Human development is a long and steady process that began with stone tool making. Because of this skill, humans were able to adapt to climate changes, discover new territories, and invent new technologies. "Pressure knapping" is the common term for one method of creating stone tools, where a larger device or blade specifically made for this purpose is use to press out the stone tool. Pressure knapping was invented in different locations and at different points in time, representing the adoption of the Neolithic way of life in the Old world. Recent research on pressure knapping has led for the first time to a global thesis on this technique. The contributors to this seminal work combine research findings on pressure knapping from different cultures around the globe to develope a cohesive theory. This contributions to this volume represents a significant development to research on pressure knapping, as well as the field of lithic studies in general. This work will be an important reference for anyone studying the Paleolithic, Mesolithic, and Neolithic periods, lithic studies, technologies, and more generally, cultural transmission.
Departing from the political economy perspective taken by the vast majority of volumes devoted to Mesoamerican obsidian, Obsidian Reflections is an examination of obsidian's sociocultural dimensions—particularly in regard to Mesoamerican world view, religion, and belief systems. Exploring the materiality of this volcanic glass rather than only its functionality, this book considers the interplay among people, obsidian, and meaning and how these relationships shaped patterns of procurement, exchange, and use. An international group of scholars hailing from Belize, France, Japan, Mexico, and the United States provides a variety of case studies from Mexico, Guatemala, Belize, and Honduras. The authors draw on archaeological, iconographic, ethnographic, and ethnohistoric data to examine obsidian as a touchstone for cultural meaning, including references to sacrificial precepts, powerful deities, landscape, warfare, social relations, and fertility. Obsidian Reflections underscores the necessity of understanding obsidian from within its cultural context—the perspective of the indigenous people of Mesoamerica.
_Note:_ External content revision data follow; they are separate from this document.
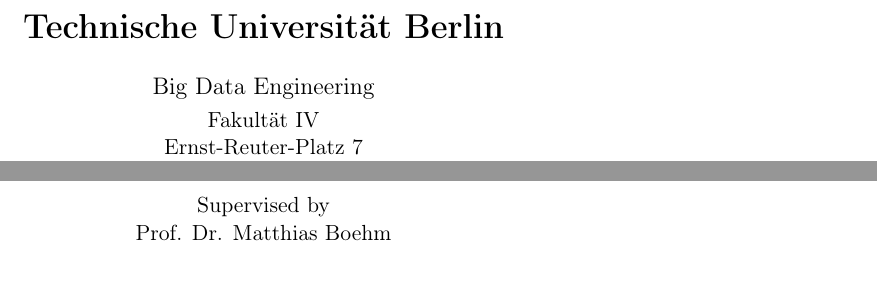
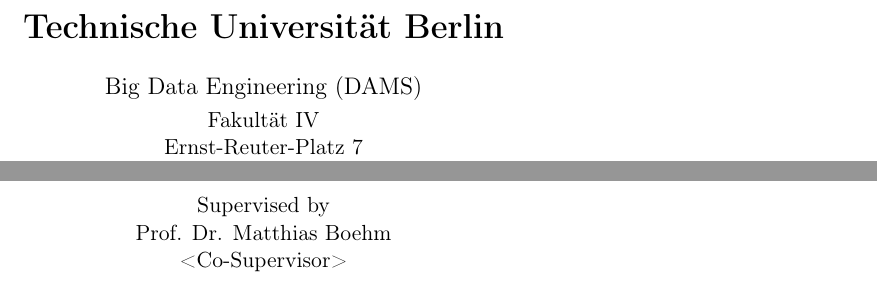
Before and after one commit to damslab/thesis_template, a LaTeX thesis (thesis_template.tex, which reads misc/titlepage.tex): two parts of page 1 of 27, joined at a grey line, cut so that both start at the same text. The pictures show the PDF file thesis_template.pdf that the author committed with the source.

Commit message:
update titlepage

```diff
--- a/misc/titlepage.tex
+++ b/misc/titlepage.tex
@@ -6,7 +6,7 @@
 
 \vspace{0.5cm}
 
-{\large Big Data Engineering\\[1mm]}
+{\large Big Data Engineering (DAMS)\\[1mm]}
 
 Fakultät IV\\
 Ernst-Reuter-Platz 7\\
```
Also changed, not shown: thesis_template.pdf, misc/titlepage.tex (1 more changed lines).
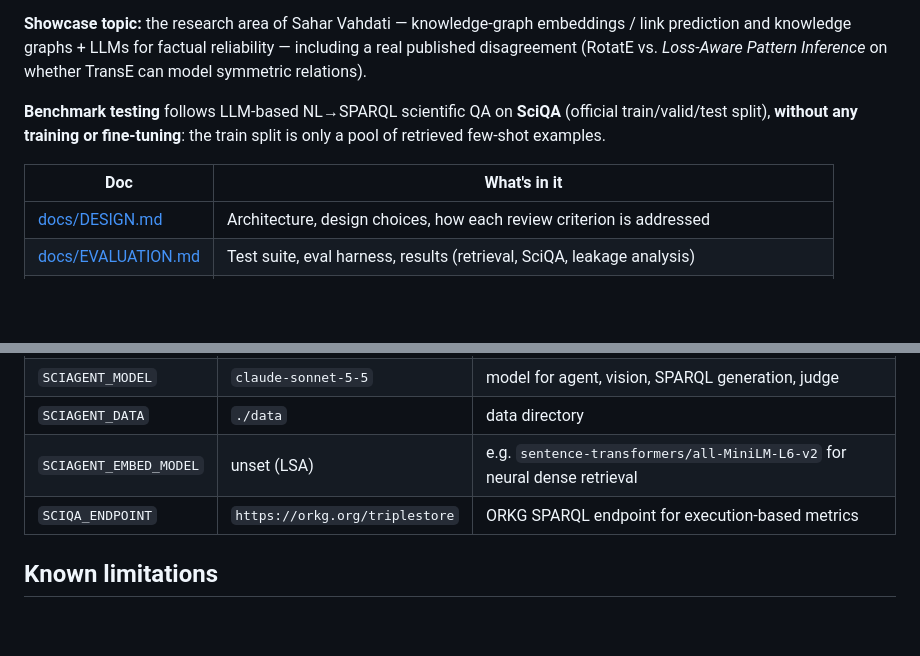
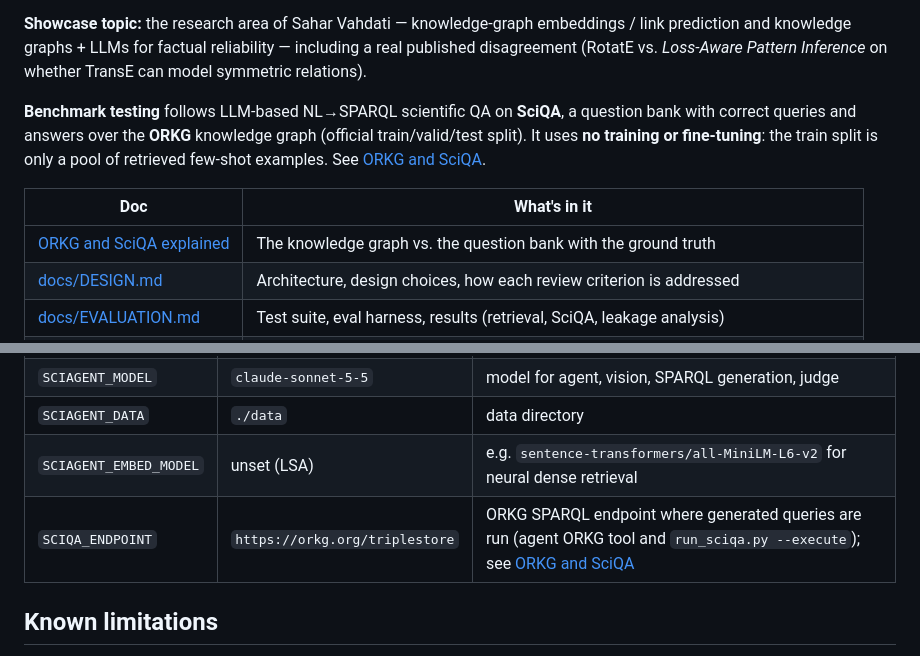
Before and after one commit to aminzadenoori/sciagent, a Markdown page: README.md, 2 parts joined by grey strips. Rendered like a GitHub page; blank space fills up the shorter version.

```diff
--- a/README.md
+++ b/README.md
@@ -10,11 +10,14 @@ reported as such rather than smoothed over.
 knowledge graphs + LLMs for factual reliability — including a real published disagreement (RotatE vs.
 *Loss-Aware Pattern Inference* on whether TransE can model symmetric relations).
 
-**Benchmark testing** follows LLM-based NL→SPARQL scientific QA on **SciQA** (official train/valid/test split),
-**without any training or fine-tuning**: the train split is only a pool of retrieved few-shot examples.
+**Benchmark testing** follows LLM-based NL→SPARQL scientific QA on **SciQA**, a question bank with correct queries and
+answers over the **ORKG** knowledge graph (official train/valid/test split). It uses **no training or fine-tuning**:
+the train split is only a pool of retrieved few-shot examples. See
+[ORKG and SciQA](#orkg-and-sciqa-what-each-one-is).
 
 | Doc | What's in it |
 |---|---|
+| [ORKG and SciQA explained](#orkg-and-sciqa-what-each-one-is) | The knowledge graph vs. the question bank with the ground truth |
 | [docs/DESIGN.md](docs/DESIGN.md) | Architecture, design choices, how each review criterion is addressed |
 | [docs/EVALUATION.md](docs/EVALUATION.md) | Test suite, eval harness, results (retrieval, SciQA, leakage analysis) |
 | [docs/EXAMPLES.md](docs/EXAMPLES.md) | Example questions, tool traces and outputs |
@@ -262,7 +315,7 @@ docs/             design, evaluation, examples, AI usage
 | `SCIAGENT_MODEL` | `claude-sonnet-5-5` | model for agent, vision, SPARQL generation, judge |
 | `SCIAGENT_DATA` | `./data` | data directory |
 | `SCIAGENT_EMBED_MODEL` | unset (LSA) | e.g. `sentence-transformers/all-MiniLM-L6-v2` for neural dense retrieval |
-| `SCIQA_ENDPOINT` | `https://orkg.org/triplestore` | ORKG SPARQL endpoint for execution-based metrics |
+| `SCIQA_ENDPOINT` | `https://orkg.org/triplestore` | ORKG SPARQL endpoint where generated queries are run (agent ORKG tool and `run_sciqa.py --execute`); see [ORKG and SciQA](#orkg-and-sciqa-what-each-one-is) |
 
 ## Known limitations
 
```
Also changed, not shown: other parts of README.md (+50 -0 lines), docs/EVALUATION.md (+5 -0 lines).
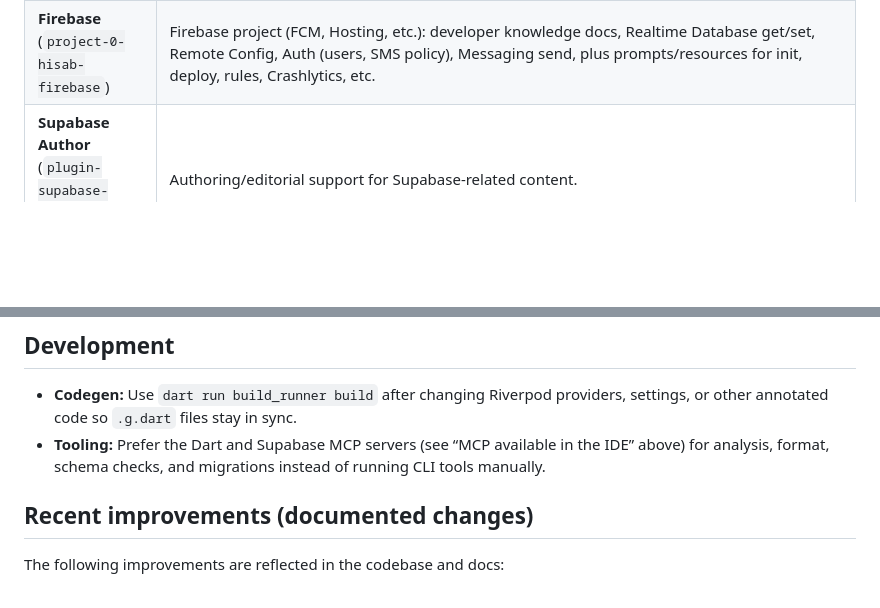
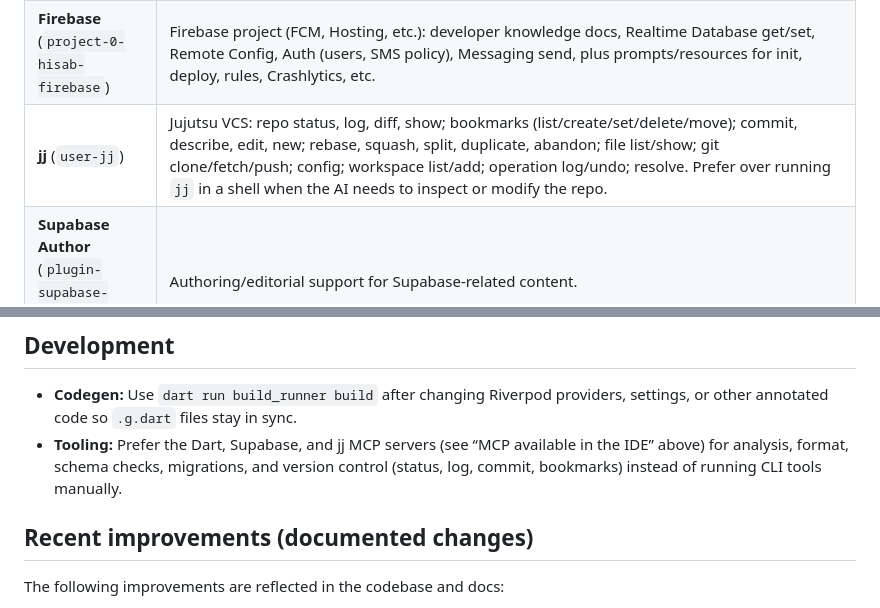
Before and after one commit to Zyzto/Hisab, a Markdown page: docs/CODEBASE.md, 2 parts joined by grey strips. Drawn GitHub-style; blank space fills up the shorter version.

```diff
--- a/docs/CODEBASE.md
+++ b/docs/CODEBASE.md
@@ -225,6 +225,7 @@ The following MCP (Model Context Protocol) servers are enabled in this project.
 | **Dart** (`user-dart`) | Dart/Flutter development: prefer over running tools in a shell. Includes `analyze_files`, `run_tests`, `dart_format`, `dart_fix`, `pub`, `pub_dev_search`, `create_project`; running apps (`launch_app`, `stop_app`, `hot_reload`, `hot_restart`), `list_devices`, `list_running_apps`, `get_app_logs`, `get_runtime_errors`; widget inspector (`get_widget_tree`, `get_selected_widget`, `set_widget_selection_mode`); and daemon/symbols (`connect_dart_tooling_daemon`, `resolve_workspace_symbol`, `hover`, `signature_help`). |
 | **cursor-ide-browser** | Web automation and testing: navigate, lock/unlock tab, snapshot page, click/type/scroll/drag, handle dialogs; `browser_tabs`, `browser_snapshot`, `browser_take_screenshot`, `browser_console_messages`, `browser_network_requests`, `browser_profile_start`/`browser_profile_stop` (CPU profiling). Lock before interactions; unlock when done. |
 | **Firebase** (`project-0-hisab-firebase`) | Firebase project (FCM, Hosting, etc.): developer knowledge docs, Realtime Database get/set, Remote Config, Auth (users, SMS policy), Messaging send, plus prompts/resources for init, deploy, rules, Crashlytics, etc. |
+| **jj** (`user-jj`) | Jujutsu VCS: repo status, log, diff, show; bookmarks (list/create/set/delete/move); commit, describe, edit, new; rebase, squash, split, duplicate, abandon; file list/show; git clone/fetch/push; config; workspace list/add; operation log/undo; resolve. Prefer over running `jj` in a shell when the AI needs to inspect or modify the repo. |
 | **Supabase Author** (`plugin-supabase-author`, if enabled) | Authoring/editorial support for Supabase-related content. |
 
 Tool descriptors (names and parameters) live under `.cursor/projects/.../mcps/<server>/tools/*.json`. Check each tool’s schema before calling.
@@ -357,7 +390,7 @@ The `test-online` job requires no additional secrets — it uses the local Supab
 ## Development
 
 - **Codegen:** Use `dart run build_runner build` after changing Riverpod providers, settings, or other annotated code so `.g.dart` files stay in sync.
-- **Tooling:** Prefer the Dart and Supabase MCP servers (see “MCP available in the IDE” above) for analysis, format, schema checks, and migrations instead of running CLI tools manually.
+- **Tooling:** Prefer the Dart, Supabase, and jj MCP servers (see “MCP available in the IDE” above) for analysis, format, schema checks, migrations, and version control (status, log, commit, bookmarks) instead of running CLI tools manually.
 
 ## Recent improvements (documented changes)
 
```
Also changed, not shown: other parts of docs/CODEBASE.md (+32 -0 lines).
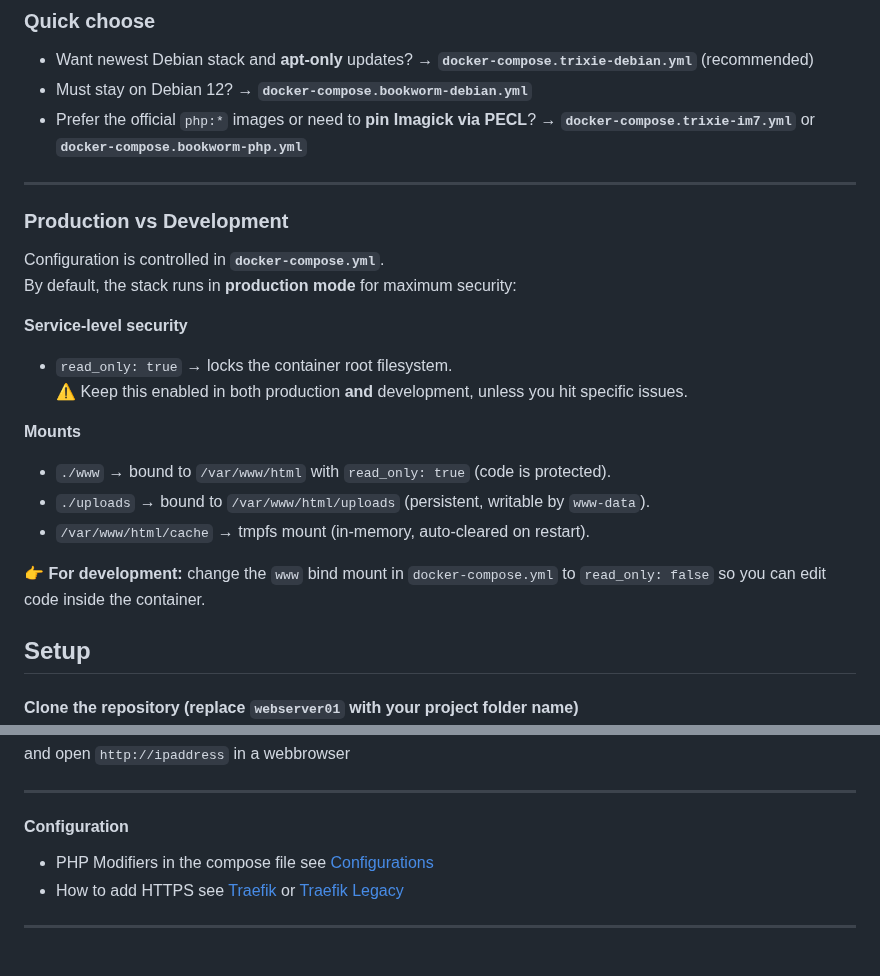
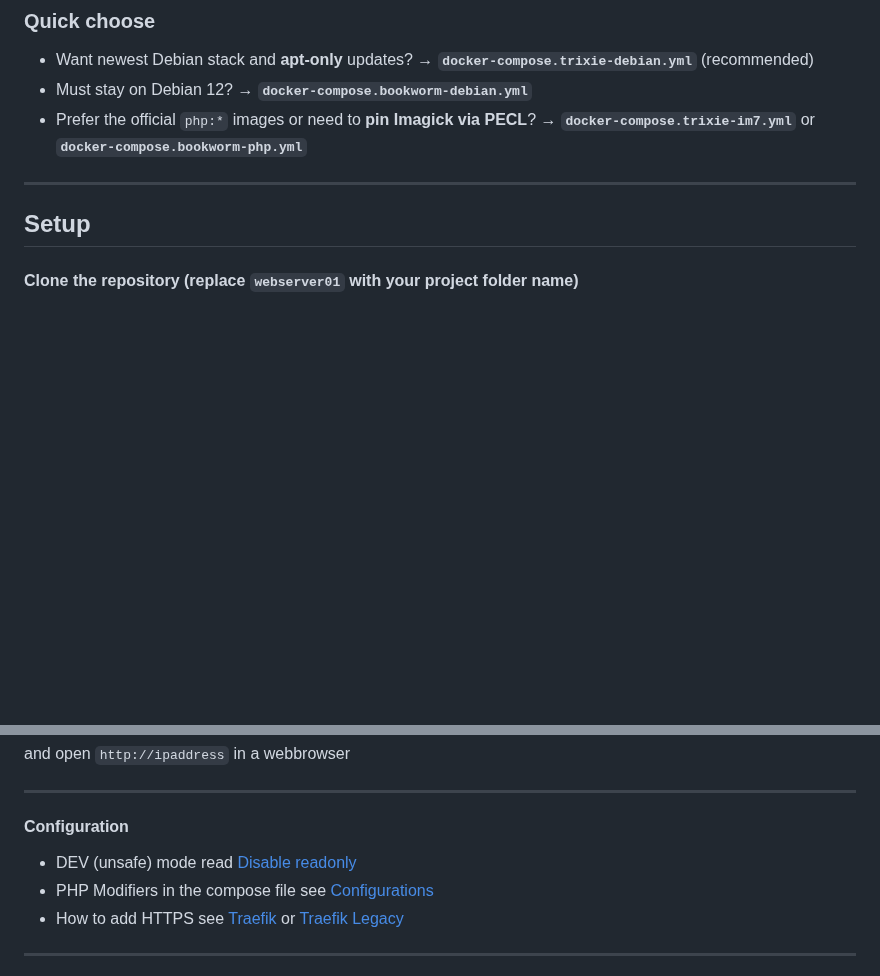
Before and after one commit to theoppermann/php-media-kit, a Markdown page: README.md, 2 parts joined by grey strips. Rendered like a GitHub page; blank space fills up the shorter version.

```diff
--- a/README.md
+++ b/README.md
@@ -45,22 +45,6 @@ Everything (PHP, Imagick, ImageMagick, FFmpeg) is installed from Debian’s APT
 - Prefer the official `php:*` images or need to **pin Imagick via PECL**? → **`docker-compose.trixie-im7.yml`** or **`docker-compose.bookworm-php.yml`**
 
 ---
-
-### Production vs Development
-
-Configuration is controlled in **`docker-compose.yml`**.
-By default, the stack runs in **production mode** for maximum security:
-
-**Service-level security**
-- `read_only: true` → locks the container root filesystem.
-  ⚠️ Keep this enabled in both production **and** development, unless you hit specific issues.
-
-**Mounts**
-- `./www` → bound to `/var/www/html` with `read_only: true` (code is protected).
-- `./uploads` → bound to `/var/www/html/uploads` (persistent, writable by `www-data`).
-- `/var/www/html/cache` → tmpfs mount (in-memory, auto-cleared on restart).
-
-👉 **For development:** change the `www` bind mount in `docker-compose.yml` to `read_only: false` so you can edit code inside the container.
 
 ## Setup
 
@@ -128,6 +112,7 @@
 ---
 
 #### Configuration
+- DEV (unsafe) mode read [Disable readonly](notes/dev.md)
 - PHP Modifiers in the compose file see [Configurations](notes/conf.md)
 - How to add HTTPS see [Traefik](notes/traefik.md) or [Traefik Legacy](notes/traefik_legacy.md)
 
```
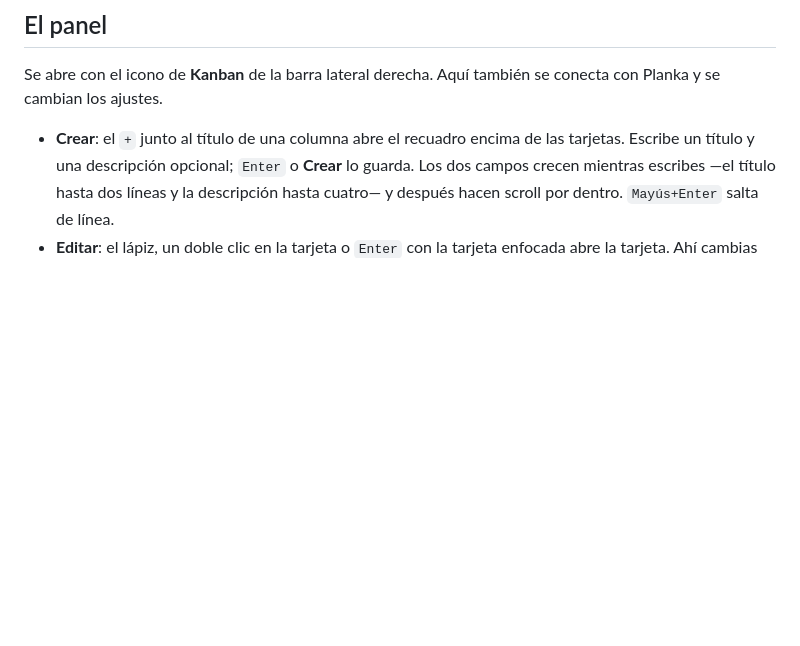
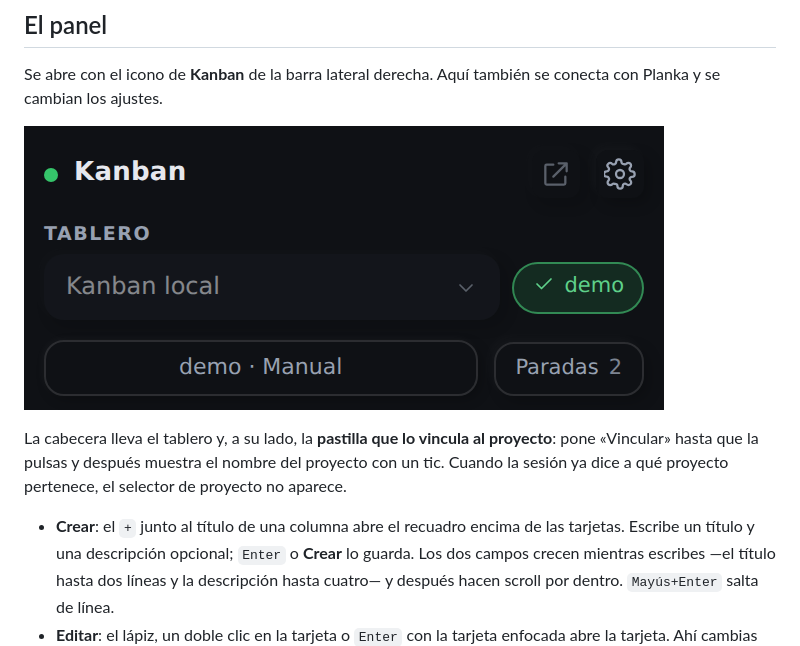
Before and after one commit to SMBX7/openchamber-extension-kanban, a Markdown page: README.es.md, the part around the change. Drawn GitHub-style; pictures changed too: docs/panel-header.png (added); blank space fills up the shorter version.

```diff
--- a/README.es.md
+++ b/README.es.md
@@ -127,6 +127,12 @@ El archivo lo escribe la extensión donde corre OpenChamber, no el navegador.
 Se abre con el icono de **Kanban** de la barra lateral derecha. Aquí también se conecta
 con Planka y se cambian los ajustes.
 
+![La cabecera del panel](docs/panel-header.png)
+
+La cabecera lleva el tablero y, a su lado, la **pastilla que lo vincula al proyecto**:
+pone «Vincular» hasta que la pulsas y después muestra el nombre del proyecto con un tic.
+Cuando la sesión ya dice a qué proyecto pertenece, el selector de proyecto no aparece.
+
 - **Crear**: el `+` junto al título de una columna abre el recuadro encima de las
   tarjetas. Escribe un título y una descripción opcional; `Enter` o **Crear** lo guarda.
   Los dos campos crecen mientras escribes —el título hasta dos líneas y la descripción
```
Also changed, not shown: README.md (+6 -0 lines).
It will be of great interest to Mesoamericanists as well as students and scholars of lithic studies and material culture.